What is expected:
Check the records below line by line for the string "exercises". Give the number of lines that contain it and nothing else.

Segment Start: Available data

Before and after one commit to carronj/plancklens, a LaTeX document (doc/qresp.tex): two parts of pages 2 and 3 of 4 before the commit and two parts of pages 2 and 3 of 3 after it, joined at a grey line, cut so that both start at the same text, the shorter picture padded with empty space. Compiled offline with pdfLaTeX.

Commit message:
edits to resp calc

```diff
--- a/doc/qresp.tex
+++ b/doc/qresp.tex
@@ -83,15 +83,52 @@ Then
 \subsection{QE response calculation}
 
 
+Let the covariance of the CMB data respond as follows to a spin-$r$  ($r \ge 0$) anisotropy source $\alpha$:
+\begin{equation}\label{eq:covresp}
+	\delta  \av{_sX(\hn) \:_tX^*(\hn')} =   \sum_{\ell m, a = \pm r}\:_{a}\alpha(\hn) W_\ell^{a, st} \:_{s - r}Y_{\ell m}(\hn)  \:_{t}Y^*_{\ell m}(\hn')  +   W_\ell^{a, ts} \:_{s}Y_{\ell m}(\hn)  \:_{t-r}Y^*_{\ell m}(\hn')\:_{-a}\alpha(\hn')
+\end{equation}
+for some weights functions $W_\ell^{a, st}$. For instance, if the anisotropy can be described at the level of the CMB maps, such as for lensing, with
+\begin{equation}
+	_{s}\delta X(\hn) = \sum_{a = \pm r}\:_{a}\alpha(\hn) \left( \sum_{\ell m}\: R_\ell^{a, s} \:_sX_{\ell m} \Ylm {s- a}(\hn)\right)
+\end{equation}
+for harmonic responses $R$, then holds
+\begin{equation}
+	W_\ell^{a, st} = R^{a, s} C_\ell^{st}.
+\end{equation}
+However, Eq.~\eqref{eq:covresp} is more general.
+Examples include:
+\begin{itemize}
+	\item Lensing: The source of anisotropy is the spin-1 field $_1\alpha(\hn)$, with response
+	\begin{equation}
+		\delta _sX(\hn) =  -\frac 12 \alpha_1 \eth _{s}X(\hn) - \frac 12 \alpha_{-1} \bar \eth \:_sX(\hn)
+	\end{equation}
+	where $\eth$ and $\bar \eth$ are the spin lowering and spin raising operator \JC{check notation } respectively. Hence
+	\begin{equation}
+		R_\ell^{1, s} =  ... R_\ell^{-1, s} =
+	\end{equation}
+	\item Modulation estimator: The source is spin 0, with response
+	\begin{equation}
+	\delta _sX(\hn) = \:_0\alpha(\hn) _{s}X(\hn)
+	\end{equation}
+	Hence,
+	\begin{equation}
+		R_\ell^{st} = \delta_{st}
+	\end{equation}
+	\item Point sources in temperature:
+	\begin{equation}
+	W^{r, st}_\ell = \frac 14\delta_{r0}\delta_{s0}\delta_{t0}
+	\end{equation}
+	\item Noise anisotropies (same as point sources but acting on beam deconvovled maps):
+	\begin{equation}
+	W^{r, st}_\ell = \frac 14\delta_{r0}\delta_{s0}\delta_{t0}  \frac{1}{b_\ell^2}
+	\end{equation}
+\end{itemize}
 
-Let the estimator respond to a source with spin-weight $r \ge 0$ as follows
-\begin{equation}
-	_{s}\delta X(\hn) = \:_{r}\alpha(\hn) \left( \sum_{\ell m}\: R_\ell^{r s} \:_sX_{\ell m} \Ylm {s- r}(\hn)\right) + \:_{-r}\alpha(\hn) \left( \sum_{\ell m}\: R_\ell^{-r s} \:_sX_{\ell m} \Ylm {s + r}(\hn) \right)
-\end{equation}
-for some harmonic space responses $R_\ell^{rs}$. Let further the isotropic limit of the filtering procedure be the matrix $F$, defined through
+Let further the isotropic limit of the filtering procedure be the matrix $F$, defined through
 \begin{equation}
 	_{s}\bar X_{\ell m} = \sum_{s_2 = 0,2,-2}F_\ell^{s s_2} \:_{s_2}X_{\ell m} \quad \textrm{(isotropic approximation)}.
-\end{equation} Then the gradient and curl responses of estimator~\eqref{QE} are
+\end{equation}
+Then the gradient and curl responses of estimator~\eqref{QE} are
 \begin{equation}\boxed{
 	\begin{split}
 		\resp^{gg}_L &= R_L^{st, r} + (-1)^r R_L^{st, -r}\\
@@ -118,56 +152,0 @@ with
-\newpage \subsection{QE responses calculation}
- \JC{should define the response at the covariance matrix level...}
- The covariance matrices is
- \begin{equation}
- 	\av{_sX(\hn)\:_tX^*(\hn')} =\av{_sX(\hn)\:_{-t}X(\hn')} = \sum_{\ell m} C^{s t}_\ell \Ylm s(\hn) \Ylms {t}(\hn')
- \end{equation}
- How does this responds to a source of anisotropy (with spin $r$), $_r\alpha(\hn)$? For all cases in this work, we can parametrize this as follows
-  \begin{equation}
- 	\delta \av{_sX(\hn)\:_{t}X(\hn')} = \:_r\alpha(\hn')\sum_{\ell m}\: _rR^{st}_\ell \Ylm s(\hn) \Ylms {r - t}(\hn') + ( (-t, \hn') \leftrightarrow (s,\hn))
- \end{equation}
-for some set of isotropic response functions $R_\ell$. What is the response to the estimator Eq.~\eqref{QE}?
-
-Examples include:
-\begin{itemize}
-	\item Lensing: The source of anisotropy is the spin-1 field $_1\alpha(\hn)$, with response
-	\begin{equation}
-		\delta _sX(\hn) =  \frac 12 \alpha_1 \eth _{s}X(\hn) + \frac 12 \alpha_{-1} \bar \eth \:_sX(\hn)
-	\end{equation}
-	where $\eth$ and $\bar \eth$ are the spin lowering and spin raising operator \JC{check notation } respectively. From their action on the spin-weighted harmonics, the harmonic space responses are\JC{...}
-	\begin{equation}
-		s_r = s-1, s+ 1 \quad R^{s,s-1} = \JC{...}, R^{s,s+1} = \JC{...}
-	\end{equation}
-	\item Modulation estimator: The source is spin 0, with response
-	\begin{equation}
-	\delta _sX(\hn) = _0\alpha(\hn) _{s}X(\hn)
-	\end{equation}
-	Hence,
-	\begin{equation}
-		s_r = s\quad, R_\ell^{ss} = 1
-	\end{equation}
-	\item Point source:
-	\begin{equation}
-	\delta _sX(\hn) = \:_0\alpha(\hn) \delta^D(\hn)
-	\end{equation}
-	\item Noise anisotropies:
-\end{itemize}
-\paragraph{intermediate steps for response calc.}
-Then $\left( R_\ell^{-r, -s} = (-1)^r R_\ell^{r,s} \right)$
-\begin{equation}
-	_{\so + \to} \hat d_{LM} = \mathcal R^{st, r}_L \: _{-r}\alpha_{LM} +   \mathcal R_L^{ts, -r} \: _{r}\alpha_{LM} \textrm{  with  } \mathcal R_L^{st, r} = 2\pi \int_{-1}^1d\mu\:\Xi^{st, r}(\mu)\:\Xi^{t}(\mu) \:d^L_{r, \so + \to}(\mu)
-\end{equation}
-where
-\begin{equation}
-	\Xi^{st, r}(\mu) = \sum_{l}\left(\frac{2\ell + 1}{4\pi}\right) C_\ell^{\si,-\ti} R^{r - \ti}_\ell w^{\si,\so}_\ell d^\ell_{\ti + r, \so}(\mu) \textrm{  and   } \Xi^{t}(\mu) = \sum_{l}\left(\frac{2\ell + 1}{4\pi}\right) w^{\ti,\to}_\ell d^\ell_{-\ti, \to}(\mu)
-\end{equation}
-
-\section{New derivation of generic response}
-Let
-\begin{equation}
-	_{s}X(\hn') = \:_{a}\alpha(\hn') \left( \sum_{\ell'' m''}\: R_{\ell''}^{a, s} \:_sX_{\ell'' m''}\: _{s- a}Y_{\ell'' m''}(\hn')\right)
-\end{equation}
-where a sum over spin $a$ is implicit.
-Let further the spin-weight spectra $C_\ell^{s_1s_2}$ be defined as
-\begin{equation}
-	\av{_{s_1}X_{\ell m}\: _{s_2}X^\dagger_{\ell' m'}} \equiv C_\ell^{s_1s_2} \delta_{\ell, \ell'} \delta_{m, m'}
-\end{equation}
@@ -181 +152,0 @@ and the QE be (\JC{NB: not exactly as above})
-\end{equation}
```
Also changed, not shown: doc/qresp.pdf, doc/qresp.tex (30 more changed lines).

Segment End: Available data
Segment Start: Available data

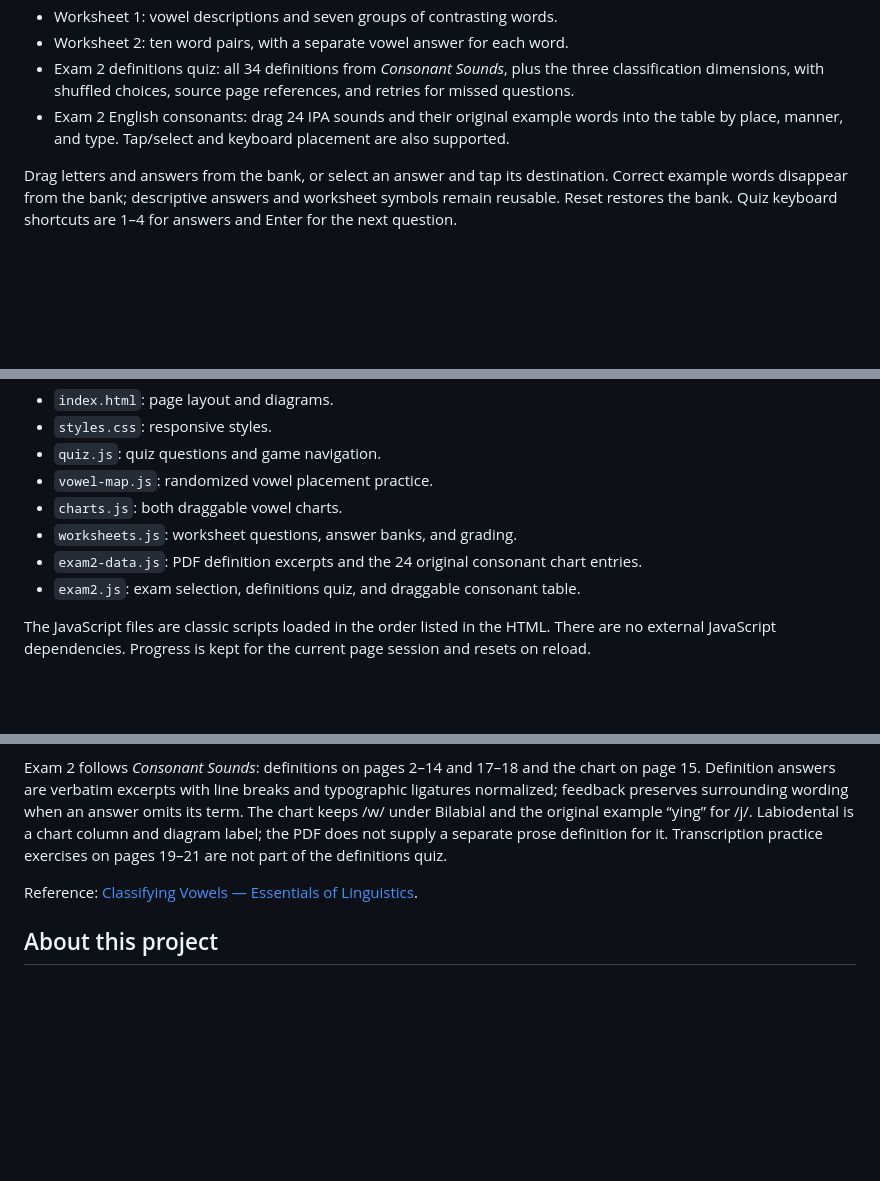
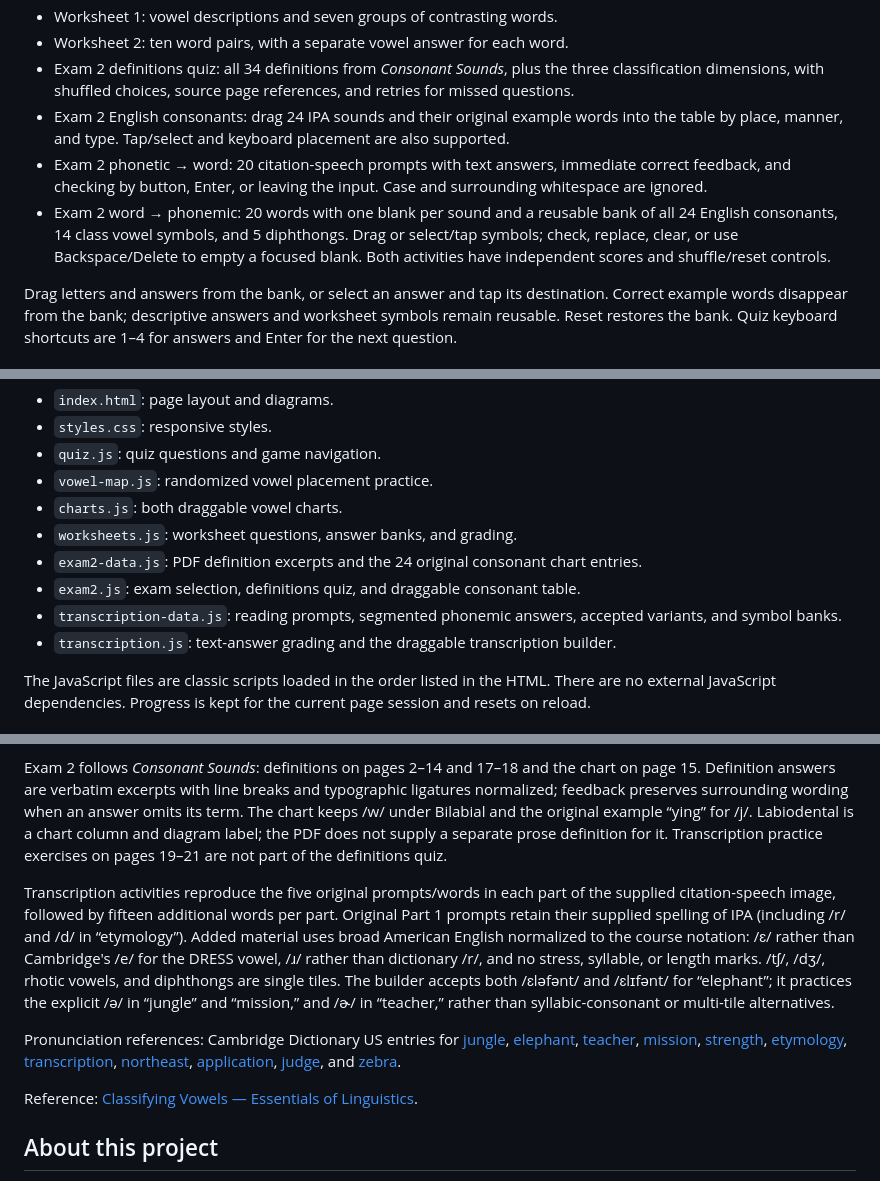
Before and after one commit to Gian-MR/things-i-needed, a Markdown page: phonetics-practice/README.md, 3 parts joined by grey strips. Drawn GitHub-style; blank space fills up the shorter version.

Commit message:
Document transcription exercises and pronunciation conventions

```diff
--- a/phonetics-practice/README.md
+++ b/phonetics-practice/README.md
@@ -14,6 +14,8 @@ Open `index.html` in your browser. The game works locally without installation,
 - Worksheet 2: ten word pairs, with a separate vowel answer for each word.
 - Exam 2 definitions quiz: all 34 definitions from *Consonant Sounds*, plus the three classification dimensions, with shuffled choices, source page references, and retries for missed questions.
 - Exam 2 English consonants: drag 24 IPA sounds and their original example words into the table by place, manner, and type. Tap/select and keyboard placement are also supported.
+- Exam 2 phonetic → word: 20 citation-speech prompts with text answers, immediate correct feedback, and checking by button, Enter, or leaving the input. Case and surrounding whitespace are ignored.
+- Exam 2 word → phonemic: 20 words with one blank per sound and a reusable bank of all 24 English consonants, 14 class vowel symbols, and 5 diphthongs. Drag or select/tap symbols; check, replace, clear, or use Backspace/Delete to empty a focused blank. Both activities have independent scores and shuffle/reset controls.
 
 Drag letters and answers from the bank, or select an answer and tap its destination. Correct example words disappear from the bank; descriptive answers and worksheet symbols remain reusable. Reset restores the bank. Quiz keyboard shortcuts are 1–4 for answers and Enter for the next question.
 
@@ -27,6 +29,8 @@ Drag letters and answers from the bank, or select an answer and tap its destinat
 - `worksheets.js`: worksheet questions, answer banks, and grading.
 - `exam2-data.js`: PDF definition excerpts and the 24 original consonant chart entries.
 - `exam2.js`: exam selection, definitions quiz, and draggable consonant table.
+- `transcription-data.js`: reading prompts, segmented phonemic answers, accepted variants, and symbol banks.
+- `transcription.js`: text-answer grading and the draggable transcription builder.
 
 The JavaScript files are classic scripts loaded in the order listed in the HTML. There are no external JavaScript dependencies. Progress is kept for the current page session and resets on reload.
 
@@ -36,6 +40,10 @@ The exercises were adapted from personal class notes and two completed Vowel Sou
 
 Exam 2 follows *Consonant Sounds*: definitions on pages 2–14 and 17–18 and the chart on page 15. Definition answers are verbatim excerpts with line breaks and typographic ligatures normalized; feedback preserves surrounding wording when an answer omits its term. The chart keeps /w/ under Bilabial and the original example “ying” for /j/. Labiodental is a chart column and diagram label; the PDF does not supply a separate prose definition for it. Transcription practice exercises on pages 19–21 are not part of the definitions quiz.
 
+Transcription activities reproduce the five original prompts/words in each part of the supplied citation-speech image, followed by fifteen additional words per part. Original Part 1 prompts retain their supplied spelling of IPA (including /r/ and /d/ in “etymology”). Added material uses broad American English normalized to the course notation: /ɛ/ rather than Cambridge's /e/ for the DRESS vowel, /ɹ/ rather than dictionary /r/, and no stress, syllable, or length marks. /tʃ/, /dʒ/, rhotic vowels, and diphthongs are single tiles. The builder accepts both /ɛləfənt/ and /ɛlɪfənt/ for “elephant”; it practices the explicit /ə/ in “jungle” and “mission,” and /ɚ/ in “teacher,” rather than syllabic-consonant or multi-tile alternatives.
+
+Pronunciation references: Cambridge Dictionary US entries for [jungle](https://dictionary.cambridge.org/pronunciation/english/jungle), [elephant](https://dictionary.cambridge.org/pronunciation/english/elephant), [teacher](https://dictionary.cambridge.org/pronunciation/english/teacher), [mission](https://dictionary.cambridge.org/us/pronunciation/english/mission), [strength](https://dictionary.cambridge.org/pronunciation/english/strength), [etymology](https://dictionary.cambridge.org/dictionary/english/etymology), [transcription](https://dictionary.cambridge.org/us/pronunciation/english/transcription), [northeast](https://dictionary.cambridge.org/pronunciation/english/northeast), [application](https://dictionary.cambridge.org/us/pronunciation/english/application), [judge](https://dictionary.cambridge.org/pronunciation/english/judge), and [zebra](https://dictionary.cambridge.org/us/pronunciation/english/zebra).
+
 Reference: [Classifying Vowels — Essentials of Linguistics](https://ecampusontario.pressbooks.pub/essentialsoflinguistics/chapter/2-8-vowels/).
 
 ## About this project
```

Segment End: Available data

Reply to the exercise:
3